START MATERIAL FOR THE TASK

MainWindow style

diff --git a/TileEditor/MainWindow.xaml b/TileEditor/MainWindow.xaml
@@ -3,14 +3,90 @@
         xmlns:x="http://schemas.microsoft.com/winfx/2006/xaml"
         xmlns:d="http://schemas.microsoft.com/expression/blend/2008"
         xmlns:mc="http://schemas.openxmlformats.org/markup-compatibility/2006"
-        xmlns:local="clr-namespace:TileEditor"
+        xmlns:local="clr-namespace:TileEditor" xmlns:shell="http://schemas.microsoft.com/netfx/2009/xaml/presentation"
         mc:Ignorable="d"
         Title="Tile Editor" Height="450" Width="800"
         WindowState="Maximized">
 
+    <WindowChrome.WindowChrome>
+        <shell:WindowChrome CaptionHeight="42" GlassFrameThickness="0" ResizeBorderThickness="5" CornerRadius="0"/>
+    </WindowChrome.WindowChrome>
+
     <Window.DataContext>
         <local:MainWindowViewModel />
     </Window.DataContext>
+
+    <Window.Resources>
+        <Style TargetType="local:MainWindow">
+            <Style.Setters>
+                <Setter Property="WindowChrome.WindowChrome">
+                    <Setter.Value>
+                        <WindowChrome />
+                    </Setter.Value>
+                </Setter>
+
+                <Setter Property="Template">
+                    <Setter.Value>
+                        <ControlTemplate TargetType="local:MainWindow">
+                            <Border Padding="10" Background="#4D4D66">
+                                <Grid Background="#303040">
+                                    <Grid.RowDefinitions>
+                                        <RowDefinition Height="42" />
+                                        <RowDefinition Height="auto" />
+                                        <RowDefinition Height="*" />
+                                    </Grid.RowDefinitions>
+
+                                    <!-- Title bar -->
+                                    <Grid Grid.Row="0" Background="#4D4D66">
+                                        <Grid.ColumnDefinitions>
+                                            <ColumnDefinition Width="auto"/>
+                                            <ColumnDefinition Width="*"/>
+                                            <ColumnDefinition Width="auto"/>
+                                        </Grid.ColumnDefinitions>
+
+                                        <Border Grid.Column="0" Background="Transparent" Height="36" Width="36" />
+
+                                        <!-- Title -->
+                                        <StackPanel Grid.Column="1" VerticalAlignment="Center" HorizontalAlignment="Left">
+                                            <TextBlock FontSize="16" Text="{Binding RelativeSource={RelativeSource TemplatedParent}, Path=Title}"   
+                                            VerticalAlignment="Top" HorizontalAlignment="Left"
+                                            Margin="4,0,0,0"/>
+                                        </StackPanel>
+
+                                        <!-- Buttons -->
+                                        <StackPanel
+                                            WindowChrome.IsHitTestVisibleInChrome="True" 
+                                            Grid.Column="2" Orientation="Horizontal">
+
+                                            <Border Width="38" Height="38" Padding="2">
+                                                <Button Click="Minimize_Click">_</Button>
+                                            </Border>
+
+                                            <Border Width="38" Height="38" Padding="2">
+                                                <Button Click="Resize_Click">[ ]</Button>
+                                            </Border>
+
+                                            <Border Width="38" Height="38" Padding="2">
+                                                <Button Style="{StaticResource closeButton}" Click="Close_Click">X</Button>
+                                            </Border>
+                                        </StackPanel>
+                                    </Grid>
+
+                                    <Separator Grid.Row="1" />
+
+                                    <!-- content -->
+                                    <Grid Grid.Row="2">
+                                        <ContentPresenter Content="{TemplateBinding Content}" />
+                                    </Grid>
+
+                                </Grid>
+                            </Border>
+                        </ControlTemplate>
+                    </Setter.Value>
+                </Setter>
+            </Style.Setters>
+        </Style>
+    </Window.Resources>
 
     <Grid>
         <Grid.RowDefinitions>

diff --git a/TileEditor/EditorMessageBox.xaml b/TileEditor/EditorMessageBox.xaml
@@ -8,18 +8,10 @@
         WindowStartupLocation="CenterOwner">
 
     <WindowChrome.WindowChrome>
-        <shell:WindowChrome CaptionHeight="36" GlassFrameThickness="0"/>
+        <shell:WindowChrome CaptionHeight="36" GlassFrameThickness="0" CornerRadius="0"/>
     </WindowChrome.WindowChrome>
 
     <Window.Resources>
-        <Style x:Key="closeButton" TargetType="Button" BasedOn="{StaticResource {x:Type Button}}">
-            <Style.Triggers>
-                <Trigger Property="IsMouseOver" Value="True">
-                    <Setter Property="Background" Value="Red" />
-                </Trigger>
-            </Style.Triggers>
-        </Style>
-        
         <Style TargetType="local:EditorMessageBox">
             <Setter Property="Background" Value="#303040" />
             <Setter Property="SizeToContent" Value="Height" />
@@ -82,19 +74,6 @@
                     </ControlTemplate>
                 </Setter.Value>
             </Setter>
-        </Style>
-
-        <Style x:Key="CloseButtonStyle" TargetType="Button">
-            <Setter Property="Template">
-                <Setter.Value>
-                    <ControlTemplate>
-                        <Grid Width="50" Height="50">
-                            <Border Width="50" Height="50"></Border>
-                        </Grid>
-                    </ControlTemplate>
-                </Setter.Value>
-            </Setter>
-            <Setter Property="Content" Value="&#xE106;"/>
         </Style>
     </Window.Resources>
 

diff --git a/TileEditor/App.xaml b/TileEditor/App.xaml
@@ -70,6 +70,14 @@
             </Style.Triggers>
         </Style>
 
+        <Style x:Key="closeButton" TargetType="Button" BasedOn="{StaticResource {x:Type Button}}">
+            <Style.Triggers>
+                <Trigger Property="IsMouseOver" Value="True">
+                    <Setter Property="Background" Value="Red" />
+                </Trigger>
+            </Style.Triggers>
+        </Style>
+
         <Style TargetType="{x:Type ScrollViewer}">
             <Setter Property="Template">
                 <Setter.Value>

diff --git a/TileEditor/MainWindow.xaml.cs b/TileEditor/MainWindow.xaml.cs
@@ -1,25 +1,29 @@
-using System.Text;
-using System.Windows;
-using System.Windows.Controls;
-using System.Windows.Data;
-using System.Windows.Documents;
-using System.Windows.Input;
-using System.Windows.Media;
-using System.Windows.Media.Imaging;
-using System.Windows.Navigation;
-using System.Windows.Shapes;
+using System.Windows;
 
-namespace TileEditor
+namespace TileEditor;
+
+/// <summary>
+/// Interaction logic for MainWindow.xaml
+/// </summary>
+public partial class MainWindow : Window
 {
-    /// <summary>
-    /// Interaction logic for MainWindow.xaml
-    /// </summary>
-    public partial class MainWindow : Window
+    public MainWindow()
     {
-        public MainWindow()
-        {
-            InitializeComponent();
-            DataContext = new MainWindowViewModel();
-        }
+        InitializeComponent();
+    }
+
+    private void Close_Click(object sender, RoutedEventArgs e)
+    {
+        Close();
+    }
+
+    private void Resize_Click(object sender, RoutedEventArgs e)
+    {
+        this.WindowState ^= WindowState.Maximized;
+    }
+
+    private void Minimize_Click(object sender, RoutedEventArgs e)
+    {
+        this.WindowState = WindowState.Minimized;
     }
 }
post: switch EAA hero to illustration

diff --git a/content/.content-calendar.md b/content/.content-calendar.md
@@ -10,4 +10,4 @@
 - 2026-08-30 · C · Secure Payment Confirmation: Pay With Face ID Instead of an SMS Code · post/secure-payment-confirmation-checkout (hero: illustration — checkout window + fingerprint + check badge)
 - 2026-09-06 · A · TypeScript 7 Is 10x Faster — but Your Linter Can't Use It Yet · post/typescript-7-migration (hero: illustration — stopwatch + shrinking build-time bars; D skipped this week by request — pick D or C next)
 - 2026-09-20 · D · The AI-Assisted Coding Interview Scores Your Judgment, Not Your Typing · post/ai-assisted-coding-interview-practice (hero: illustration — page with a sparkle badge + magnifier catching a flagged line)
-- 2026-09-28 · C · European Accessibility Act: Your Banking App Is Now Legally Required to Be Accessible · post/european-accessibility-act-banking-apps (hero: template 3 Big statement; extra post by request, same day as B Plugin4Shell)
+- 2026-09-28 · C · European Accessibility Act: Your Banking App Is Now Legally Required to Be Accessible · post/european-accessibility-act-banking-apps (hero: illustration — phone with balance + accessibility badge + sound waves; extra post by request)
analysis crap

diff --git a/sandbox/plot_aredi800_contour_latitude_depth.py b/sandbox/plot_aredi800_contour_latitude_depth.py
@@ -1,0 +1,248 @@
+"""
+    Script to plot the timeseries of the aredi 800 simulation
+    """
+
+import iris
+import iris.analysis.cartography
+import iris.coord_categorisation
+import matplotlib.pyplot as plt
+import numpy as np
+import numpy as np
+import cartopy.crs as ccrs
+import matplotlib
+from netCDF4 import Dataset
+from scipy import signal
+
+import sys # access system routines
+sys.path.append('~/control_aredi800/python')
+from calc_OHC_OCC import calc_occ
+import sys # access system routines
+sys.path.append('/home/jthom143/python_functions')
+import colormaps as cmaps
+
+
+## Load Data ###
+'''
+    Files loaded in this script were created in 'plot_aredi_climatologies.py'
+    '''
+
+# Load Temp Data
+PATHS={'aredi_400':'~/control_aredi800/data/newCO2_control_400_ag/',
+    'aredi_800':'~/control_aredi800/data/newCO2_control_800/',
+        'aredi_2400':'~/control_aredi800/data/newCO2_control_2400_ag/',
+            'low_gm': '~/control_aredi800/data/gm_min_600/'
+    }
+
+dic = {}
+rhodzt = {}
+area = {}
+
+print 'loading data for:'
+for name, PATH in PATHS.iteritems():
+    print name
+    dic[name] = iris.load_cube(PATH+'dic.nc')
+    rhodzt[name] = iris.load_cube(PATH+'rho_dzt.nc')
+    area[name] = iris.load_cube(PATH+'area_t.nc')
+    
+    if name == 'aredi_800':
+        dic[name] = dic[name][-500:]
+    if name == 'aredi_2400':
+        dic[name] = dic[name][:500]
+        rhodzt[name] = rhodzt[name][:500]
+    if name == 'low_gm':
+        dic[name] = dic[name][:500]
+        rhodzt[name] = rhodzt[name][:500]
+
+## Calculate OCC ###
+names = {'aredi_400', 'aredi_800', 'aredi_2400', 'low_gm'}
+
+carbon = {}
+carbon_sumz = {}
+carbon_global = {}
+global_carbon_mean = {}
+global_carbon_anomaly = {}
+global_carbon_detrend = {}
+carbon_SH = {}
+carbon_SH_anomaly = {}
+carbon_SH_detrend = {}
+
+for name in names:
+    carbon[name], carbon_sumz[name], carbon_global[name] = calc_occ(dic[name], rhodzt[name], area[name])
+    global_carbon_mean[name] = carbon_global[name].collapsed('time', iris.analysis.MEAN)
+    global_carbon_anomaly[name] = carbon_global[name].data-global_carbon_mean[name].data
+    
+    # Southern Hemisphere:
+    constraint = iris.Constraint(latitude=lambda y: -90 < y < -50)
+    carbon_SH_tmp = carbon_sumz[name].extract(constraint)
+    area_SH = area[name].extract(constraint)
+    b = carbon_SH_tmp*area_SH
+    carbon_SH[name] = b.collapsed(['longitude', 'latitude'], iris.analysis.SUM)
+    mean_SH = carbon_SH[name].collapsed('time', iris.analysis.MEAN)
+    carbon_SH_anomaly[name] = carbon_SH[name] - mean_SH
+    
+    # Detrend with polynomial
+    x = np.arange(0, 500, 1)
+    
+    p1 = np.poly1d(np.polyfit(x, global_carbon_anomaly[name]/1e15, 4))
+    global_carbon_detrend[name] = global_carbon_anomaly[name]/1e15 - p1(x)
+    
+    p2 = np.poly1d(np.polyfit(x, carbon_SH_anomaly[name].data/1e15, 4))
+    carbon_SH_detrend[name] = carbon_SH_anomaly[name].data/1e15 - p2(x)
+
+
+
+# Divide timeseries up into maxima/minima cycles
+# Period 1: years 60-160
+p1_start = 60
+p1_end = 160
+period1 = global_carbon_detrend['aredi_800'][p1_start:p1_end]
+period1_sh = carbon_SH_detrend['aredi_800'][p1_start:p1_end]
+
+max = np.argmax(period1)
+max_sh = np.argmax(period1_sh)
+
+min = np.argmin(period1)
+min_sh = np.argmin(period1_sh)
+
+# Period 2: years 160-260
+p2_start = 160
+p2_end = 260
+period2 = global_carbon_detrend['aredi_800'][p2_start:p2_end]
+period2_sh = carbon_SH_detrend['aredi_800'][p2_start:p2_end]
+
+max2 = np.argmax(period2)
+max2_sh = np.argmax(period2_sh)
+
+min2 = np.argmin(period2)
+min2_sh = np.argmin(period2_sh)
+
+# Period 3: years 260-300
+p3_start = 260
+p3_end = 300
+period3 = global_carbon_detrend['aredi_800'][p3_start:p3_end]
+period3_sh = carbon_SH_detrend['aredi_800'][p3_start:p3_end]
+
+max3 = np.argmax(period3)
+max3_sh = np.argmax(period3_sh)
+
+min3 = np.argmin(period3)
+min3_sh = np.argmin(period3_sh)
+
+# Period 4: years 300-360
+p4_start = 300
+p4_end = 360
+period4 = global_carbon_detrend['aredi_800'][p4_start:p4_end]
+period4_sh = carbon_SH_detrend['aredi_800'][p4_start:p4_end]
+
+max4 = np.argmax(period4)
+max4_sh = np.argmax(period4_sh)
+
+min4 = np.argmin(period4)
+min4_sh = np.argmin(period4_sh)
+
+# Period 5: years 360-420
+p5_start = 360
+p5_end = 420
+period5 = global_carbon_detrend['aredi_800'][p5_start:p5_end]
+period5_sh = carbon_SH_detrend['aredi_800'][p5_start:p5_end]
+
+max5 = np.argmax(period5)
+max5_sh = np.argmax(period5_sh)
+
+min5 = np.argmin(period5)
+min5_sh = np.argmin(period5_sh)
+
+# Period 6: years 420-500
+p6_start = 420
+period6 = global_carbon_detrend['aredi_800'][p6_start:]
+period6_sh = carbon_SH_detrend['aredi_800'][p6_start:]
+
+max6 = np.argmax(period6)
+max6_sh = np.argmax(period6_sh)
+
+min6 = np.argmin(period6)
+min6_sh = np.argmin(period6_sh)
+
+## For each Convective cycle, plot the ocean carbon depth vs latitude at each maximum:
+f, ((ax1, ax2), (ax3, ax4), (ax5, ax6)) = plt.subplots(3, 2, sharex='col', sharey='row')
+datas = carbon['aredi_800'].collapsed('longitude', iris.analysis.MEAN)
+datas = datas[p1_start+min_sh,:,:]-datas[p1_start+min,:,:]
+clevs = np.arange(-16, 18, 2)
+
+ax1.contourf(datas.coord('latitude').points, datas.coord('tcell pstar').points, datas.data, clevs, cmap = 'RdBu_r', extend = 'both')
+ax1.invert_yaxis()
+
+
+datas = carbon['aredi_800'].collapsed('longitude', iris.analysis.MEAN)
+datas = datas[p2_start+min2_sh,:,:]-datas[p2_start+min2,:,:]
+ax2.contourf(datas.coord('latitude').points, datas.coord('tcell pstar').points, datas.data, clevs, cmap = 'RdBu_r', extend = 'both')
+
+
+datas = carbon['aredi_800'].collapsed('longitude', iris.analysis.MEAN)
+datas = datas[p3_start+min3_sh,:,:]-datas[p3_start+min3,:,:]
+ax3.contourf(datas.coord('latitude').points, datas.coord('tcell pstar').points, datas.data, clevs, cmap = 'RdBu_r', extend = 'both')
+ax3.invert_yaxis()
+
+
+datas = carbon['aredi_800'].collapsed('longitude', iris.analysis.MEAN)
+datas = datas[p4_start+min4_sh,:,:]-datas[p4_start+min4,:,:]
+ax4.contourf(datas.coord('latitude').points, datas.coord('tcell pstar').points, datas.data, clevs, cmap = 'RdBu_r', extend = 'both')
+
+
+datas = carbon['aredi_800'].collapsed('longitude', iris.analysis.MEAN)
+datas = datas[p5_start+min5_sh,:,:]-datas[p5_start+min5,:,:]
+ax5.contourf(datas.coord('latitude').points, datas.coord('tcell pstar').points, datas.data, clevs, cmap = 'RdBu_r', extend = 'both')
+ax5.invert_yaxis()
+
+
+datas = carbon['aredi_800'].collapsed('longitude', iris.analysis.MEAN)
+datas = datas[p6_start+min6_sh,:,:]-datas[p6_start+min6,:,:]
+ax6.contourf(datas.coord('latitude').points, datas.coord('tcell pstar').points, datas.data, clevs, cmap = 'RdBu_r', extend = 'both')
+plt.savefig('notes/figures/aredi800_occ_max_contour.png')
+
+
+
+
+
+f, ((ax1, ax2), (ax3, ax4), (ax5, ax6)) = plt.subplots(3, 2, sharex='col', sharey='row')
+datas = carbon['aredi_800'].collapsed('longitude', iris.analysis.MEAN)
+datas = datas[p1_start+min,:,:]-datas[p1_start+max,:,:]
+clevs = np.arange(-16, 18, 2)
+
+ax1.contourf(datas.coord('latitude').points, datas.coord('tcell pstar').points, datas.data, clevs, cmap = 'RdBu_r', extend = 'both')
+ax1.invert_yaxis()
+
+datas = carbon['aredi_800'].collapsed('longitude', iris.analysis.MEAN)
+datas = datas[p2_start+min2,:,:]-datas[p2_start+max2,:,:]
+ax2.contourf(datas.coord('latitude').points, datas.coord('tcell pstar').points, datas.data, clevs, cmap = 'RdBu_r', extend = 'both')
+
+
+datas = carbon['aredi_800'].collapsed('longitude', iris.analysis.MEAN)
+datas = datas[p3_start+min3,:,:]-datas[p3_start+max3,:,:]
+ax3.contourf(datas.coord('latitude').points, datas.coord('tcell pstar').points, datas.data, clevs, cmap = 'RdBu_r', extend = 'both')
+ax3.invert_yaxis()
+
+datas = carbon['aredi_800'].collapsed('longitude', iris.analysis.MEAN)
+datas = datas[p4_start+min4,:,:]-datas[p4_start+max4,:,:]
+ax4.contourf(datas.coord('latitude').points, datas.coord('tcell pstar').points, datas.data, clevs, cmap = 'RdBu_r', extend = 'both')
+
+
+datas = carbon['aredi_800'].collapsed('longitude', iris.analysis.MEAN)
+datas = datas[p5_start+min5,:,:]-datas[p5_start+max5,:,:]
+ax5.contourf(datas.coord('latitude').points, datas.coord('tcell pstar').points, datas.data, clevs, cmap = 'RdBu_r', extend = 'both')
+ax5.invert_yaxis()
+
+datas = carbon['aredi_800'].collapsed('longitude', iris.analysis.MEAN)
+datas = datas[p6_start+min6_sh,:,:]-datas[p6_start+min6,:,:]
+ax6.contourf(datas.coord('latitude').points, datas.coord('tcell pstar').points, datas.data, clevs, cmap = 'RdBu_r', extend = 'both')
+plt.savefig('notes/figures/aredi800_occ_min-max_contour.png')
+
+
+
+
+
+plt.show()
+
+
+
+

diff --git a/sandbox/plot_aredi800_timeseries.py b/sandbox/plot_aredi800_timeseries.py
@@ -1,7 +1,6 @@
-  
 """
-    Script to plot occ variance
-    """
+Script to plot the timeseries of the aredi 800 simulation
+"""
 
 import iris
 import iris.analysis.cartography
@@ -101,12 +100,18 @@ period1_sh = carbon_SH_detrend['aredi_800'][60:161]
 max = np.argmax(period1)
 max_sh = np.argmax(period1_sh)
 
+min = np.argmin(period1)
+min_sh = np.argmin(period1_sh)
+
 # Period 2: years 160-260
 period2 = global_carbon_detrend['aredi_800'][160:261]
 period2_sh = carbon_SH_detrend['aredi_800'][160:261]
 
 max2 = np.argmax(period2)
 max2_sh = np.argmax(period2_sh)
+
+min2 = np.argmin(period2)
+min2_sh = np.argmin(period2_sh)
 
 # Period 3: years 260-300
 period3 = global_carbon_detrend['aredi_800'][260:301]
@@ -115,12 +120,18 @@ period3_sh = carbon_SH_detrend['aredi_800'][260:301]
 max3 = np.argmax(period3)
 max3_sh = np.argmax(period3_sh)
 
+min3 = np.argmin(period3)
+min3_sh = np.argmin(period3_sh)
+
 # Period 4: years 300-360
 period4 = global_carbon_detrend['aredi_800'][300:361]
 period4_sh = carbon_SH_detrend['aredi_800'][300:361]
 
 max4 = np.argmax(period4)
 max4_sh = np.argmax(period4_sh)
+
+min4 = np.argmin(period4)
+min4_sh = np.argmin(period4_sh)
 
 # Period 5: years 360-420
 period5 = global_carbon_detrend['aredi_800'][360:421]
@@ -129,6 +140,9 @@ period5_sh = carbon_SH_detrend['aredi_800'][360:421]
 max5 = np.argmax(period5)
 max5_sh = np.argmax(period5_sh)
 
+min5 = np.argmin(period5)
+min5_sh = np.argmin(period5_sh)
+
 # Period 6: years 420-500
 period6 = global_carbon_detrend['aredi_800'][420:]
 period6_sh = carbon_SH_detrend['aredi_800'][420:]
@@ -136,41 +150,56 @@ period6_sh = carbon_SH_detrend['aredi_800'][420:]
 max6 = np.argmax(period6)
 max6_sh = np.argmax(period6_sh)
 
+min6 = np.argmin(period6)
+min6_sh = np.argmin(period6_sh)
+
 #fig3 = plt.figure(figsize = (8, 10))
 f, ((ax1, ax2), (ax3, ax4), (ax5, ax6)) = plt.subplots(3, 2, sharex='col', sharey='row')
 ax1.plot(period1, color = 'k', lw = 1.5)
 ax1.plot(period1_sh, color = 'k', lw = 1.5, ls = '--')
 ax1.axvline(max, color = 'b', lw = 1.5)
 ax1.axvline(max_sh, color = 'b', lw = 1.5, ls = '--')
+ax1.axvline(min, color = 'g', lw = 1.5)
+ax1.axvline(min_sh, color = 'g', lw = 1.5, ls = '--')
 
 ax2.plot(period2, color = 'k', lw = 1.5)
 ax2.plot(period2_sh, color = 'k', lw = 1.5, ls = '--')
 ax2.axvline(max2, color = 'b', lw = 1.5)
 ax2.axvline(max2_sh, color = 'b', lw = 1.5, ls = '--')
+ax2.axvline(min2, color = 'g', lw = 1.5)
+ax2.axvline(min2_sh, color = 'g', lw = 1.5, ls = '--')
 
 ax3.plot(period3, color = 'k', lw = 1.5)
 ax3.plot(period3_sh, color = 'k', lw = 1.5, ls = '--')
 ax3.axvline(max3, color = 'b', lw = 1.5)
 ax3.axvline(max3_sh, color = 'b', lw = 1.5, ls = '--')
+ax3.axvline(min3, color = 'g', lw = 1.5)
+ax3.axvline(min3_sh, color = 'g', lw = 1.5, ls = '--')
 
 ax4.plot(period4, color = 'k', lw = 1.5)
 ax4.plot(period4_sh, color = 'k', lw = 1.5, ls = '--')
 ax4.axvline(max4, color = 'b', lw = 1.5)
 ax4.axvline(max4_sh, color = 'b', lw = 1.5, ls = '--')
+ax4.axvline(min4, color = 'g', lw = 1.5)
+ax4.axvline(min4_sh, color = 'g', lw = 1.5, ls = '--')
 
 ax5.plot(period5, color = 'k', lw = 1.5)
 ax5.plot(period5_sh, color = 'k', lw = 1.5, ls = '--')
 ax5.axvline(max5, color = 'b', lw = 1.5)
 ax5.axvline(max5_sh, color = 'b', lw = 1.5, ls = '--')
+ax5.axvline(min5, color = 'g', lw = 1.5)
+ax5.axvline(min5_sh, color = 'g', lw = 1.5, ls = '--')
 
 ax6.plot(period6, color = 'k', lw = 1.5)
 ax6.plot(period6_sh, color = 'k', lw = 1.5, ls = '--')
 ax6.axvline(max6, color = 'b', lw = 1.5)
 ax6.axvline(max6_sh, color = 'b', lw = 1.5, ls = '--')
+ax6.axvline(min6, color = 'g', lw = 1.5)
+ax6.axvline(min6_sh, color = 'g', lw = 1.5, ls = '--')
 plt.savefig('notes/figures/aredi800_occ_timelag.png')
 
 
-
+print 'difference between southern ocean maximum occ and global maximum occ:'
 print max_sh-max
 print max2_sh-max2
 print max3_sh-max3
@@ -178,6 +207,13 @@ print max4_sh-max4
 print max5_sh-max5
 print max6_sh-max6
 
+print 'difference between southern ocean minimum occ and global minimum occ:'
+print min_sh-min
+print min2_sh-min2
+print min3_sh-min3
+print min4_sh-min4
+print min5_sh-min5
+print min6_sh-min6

END MATERIAL FOR THE TASK

WHAT TO PRODUCE: Only lines with the word "partial" go in the answer. Take them all from the entries above.

WRITTEN ANSWER:
+public partial class MainWindow : Window
-    public partial class MainWindow : Window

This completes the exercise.